■ Instructions to follow: Please print the records below exactly as they are written.

■ Extracted records:
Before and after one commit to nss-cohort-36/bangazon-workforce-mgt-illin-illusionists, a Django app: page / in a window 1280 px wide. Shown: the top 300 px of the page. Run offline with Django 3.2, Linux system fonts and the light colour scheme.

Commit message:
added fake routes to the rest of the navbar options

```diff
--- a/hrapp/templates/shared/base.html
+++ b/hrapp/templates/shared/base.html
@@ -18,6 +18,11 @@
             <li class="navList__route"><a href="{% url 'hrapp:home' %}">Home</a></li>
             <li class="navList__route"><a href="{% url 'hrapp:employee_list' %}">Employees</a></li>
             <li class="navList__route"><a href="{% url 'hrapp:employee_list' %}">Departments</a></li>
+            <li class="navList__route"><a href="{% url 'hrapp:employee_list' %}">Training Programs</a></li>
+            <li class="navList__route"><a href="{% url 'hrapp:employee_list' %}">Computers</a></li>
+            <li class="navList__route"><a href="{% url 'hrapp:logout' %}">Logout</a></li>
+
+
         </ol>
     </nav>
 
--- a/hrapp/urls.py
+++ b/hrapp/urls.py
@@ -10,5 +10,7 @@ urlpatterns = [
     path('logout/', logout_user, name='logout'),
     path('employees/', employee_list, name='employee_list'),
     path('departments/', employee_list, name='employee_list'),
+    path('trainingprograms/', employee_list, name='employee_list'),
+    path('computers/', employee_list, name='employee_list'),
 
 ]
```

■ Solution for this exercise:
Before and after one commit to nss-cohort-36/bangazon-workforce-mgt-illin-illusionists, a Django app: page / in a window 1280 px wide. Shown: the top 300 px of the page. Run offline with Django 3.2, Linux system fonts and the light colour scheme.

Commit message:
added fake routes to the rest of the navbar options

```diff
--- a/hrapp/templates/shared/base.html
+++ b/hrapp/templates/shared/base.html
@@ -18,6 +18,11 @@
             <li class="navList__route"><a href="{% url 'hrapp:home' %}">Home</a></li>
             <li class="navList__route"><a href="{% url 'hrapp:employee_list' %}">Employees</a></li>
             <li class="navList__route"><a href="{% url 'hrapp:employee_list' %}">Departments</a></li>
+            <li class="navList__route"><a href="{% url 'hrapp:employee_list' %}">Training Programs</a></li>
+            <li class="navList__route"><a href="{% url 'hrapp:employee_list' %}">Computers</a></li>
+            <li class="navList__route"><a href="{% url 'hrapp:logout' %}">Logout</a></li>
+
+
         </ol>
     </nav>
 
--- a/hrapp/urls.py
+++ b/hrapp/urls.py
@@ -10,5 +10,7 @@ urlpatterns = [
     path('logout/', logout_user, name='logout'),
     path('employees/', employee_list, name='employee_list'),
     path('departments/', employee_list, name='employee_list'),
+    path('trainingprograms/', employee_list, name='employee_list'),
+    path('computers/', employee_list, name='employee_list'),
 
 ]
```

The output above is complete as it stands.